Assignment » Make an exact copy of the entries below with the pictures removed.

-- Opening Marker --

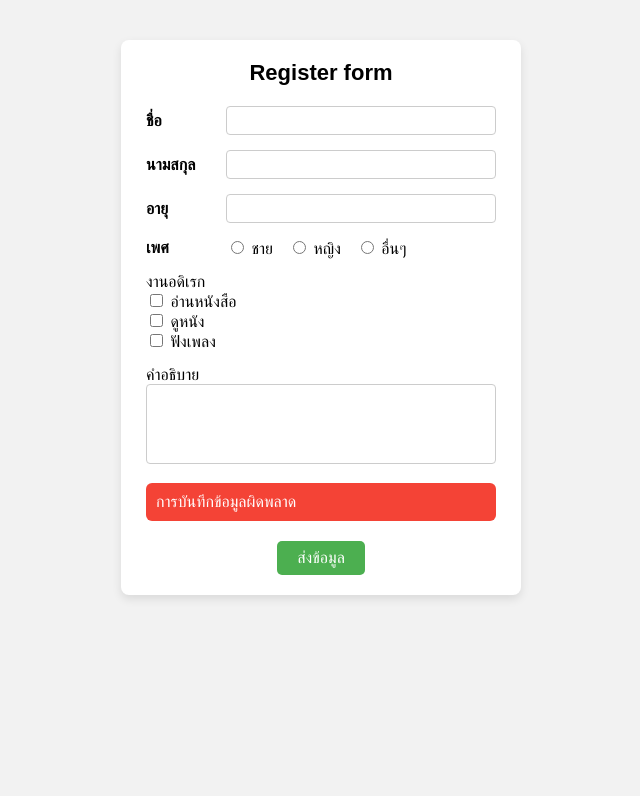
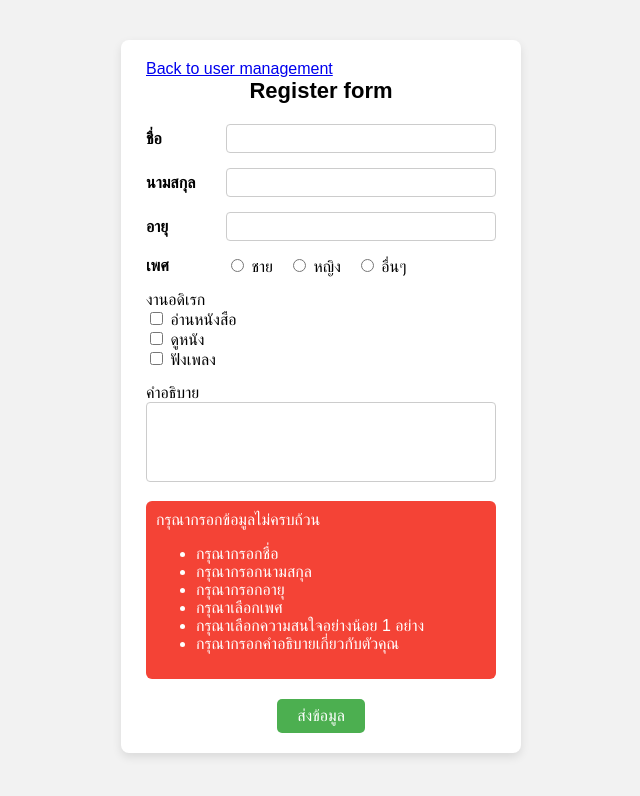
Before and after one commit to prapavarin-v/241-821-2568, a plain HTML site: page Frontend/index.html in a window 1280 px wide. Both pictures are taken after a click on the button "ส่งข้อมูล". Shown: the whole page, without its empty margins (319-959 px from the left). Drawn offline with nearby package versions, Linux system fonts and the light colour scheme.

Commit message:
update new

```diff
--- a/Frontend/index.html
+++ b/Frontend/index.html
@@ -10,6 +10,7 @@
 </head>
 <body>
     <div class="container">
+        <a href="user.html">Back to user management</a>
         <div class="header">
             Register form
         </div>
--- a/Frontend/index.js
+++ b/Frontend/index.js
@@ -1,10 +1,35 @@
 //function submitData() {
+//add new
+//userdata checked ว่ามีค่ามั้ย!
+const validateData = (userData) =>{
+    let errors = [];//ตัวแปรรับค่า arr
+    if (!userData.firstname) { //firstnameต้องตรงกับค่าที่รับมา!!
+        errors.push('กรุณากรอกชื่อ');
+    }
+    if (!userData.lastname) {
+        errors.push('กรุณากรอกนามสกุล');
+    }
+    if (!userData.age) {
+        errors.push('กรุณากรอกอายุ');
+    }
+    if (!userData.gender) {
+        errors.push('กรุณาเลือกเพศ');
+    }
+    if (!userData.interests) {
+        errors.push('กรุณาเลือกความสนใจอย่างน้อย 1 อย่าง');
+    }
+    if (!userData.description) {
+        errors.push('กรุณากรอกคำอธิบายเกี่ยวกับตัวคุณ');
+    }
+    return errors;
+}
+
 const submitData = async() => {
-    let firstNameDOM = document.querySelector('input[name=firstname]');
+    let firstNameDOM = document.querySelector('input[name=firstname]');//ตรงกันกับข้างบน
     let lastNameDOM = document.querySelector('input[name=lastname]');
     let ageDOM = document.querySelector('input[name=age]');
-    let genderDOM = document.querySelector('input[name=gender]:checked');
-    let interestDOMs = document.querySelectorAll('input[name=interests]:checked');
+    let genderDOM = document.querySelector('input[name=gender]:checked') || {};
+    let interestDOMs = document.querySelectorAll('input[name=interests]:checked')|| {};
     let descriptionDOM = document.querySelector('textarea[name=description]');
 
     let massageDOM = document.getElementById('message')
@@ -18,25 +43,50 @@
     }
 
     let userData = {
-            firstName: firstNameDOM.value,
-            lastName: lastNameDOM.value,
+            firstname: firstNameDOM.value,//ตรงกันกับข้างบน
+            lastname: lastNameDOM.value,
             age: ageDOM.value,
             gender: genderDOM.value,
             description: descriptionDOM.value,
             interests: interest
         }
 
+        //add
+         const errors = validateData(userData);
+         //ถ้ามี error จะโยนลงไปที่ catch ทันที
+           if (errors.length > 0) {
+              throw {
+                  message: 'กรุณากรอกข้อมูลไม่ครบถ้วน',
+                  errors: errors
+              }
+          }
+
         const response = await axios.post('http://localhost:8000/users', userData)
         console.log('response', response.data);
         massageDOM.innerText = 'บันทึกข้อมูลสำเร็จ'
         massageDOM.className = 'message success'
     } catch (error){
+        console.log('error message', error.message);
+        console.log('error', error.errors);
         if (error.response){
-            console.log('Error response:', error.response.data.massage);
+            console.log('Error response:', error.response);
+            error.massage = error.response.data.massage;
+            error.errors = error.response.data.errors;
         }
-        massageDOM.innerText = 'การบันทึกข้อมูลผิดพลาด'
+
+
+        //add
+        let htmlData = '<div>'
+        htmlData += `<div>${error.message}</div>`
+        htmlData += '<ul>'
+        for (let i = 0; i < error.errors.length; i++) {
+            htmlData += `<li>${error.errors[i]}</li>`
+        }
+        htmlData += '</ul>'
+        htmlData += '</div>'
+        massageDOM.innerHTML = htmlData
         massageDOM.className = 'message danger'
     }
 
-    console.log('submitData', userData);
+
 }
```
Also changed, not shown: Backend/index.js (+36 -3 lines), Frontend/user.html (added, +15 -0 lines), Frontend/user.js (added, +38 -0 lines).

-- Closing Marker --

Output »
Before and after one commit to prapavarin-v/241-821-2568, a plain HTML site: page Frontend/index.html in a window 1280 px wide. Both pictures are taken after a click on the button "ส่งข้อมูล". Shown: the whole page, without its empty margins (319-959 px from the left). Drawn offline with nearby package versions, Linux system fonts and the light colour scheme.

Commit message:
update new

```diff
--- a/Frontend/index.html
+++ b/Frontend/index.html
@@ -10,6 +10,7 @@
 </head>
 <body>
     <div class="container">
+        <a href="user.html">Back to user management</a>
         <div class="header">
             Register form
         </div>
--- a/Frontend/index.js
+++ b/Frontend/index.js
@@ -1,10 +1,35 @@
 //function submitData() {
+//add new
+//userdata checked ว่ามีค่ามั้ย!
+const validateData = (userData) =>{
+    let errors = [];//ตัวแปรรับค่า arr
+    if (!userData.firstname) { //firstnameต้องตรงกับค่าที่รับมา!!
+        errors.push('กรุณากรอกชื่อ');
+    }
+    if (!userData.lastname) {
+        errors.push('กรุณากรอกนามสกุล');
+    }
+    if (!userData.age) {
+        errors.push('กรุณากรอกอายุ');
+    }
+    if (!userData.gender) {
+        errors.push('กรุณาเลือกเพศ');
+    }
+    if (!userData.interests) {
+        errors.push('กรุณาเลือกความสนใจอย่างน้อย 1 อย่าง');
+    }
+    if (!userData.description) {
+        errors.push('กรุณากรอกคำอธิบายเกี่ยวกับตัวคุณ');
+    }
+    return errors;
+}
+
 const submitData = async() => {
-    let firstNameDOM = document.querySelector('input[name=firstname]');
+    let firstNameDOM = document.querySelector('input[name=firstname]');//ตรงกันกับข้างบน
     let lastNameDOM = document.querySelector('input[name=lastname]');
     let ageDOM = document.querySelector('input[name=age]');
-    let genderDOM = document.querySelector('input[name=gender]:checked');
-    let interestDOMs = document.querySelectorAll('input[name=interests]:checked');
+    let genderDOM = document.querySelector('input[name=gender]:checked') || {};
+    let interestDOMs = document.querySelectorAll('input[name=interests]:checked')|| {};
     let descriptionDOM = document.querySelector('textarea[name=description]');
 
     let massageDOM = document.getElementById('message')
@@ -18,25 +43,50 @@
     }
 
     let userData = {
-            firstName: firstNameDOM.value,
-            lastName: lastNameDOM.value,
+            firstname: firstNameDOM.value,//ตรงกันกับข้างบน
+            lastname: lastNameDOM.value,
             age: ageDOM.value,
             gender: genderDOM.value,
             description: descriptionDOM.value,
             interests: interest
         }
 
+        //add
+         const errors = validateData(userData);
+         //ถ้ามี error จะโยนลงไปที่ catch ทันที
+           if (errors.length > 0) {
+              throw {
+                  message: 'กรุณากรอกข้อมูลไม่ครบถ้วน',
+                  errors: errors
+              }
+          }
+
         const response = await axios.post('http://localhost:8000/users', userData)
         console.log('response', response.data);
         massageDOM.innerText = 'บันทึกข้อมูลสำเร็จ'
         massageDOM.className = 'message success'
     } catch (error){
+        console.log('error message', error.message);
+        console.log('error', error.errors);
         if (error.response){
-            console.log('Error response:', error.response.data.massage);
+            console.log('Error response:', error.response);
+            error.massage = error.response.data.massage;
+            error.errors = error.response.data.errors;
         }
-        massageDOM.innerText = 'การบันทึกข้อมูลผิดพลาด'
+
+
+        //add
+        let htmlData = '<div>'
+        htmlData += `<div>${error.message}</div>`
+        htmlData += '<ul>'
+        for (let i = 0; i < error.errors.length; i++) {
+            htmlData += `<li>${error.errors[i]}</li>`
+        }
+        htmlData += '</ul>'
+        htmlData += '</div>'
+        massageDOM.innerHTML = htmlData
         massageDOM.className = 'message danger'
     }
 
-    console.log('submitData', userData);
+
 }
```
Also changed, not shown: Backend/index.js (+36 -3 lines), Frontend/user.html (added, +15 -0 lines), Frontend/user.js (added, +38 -0 lines).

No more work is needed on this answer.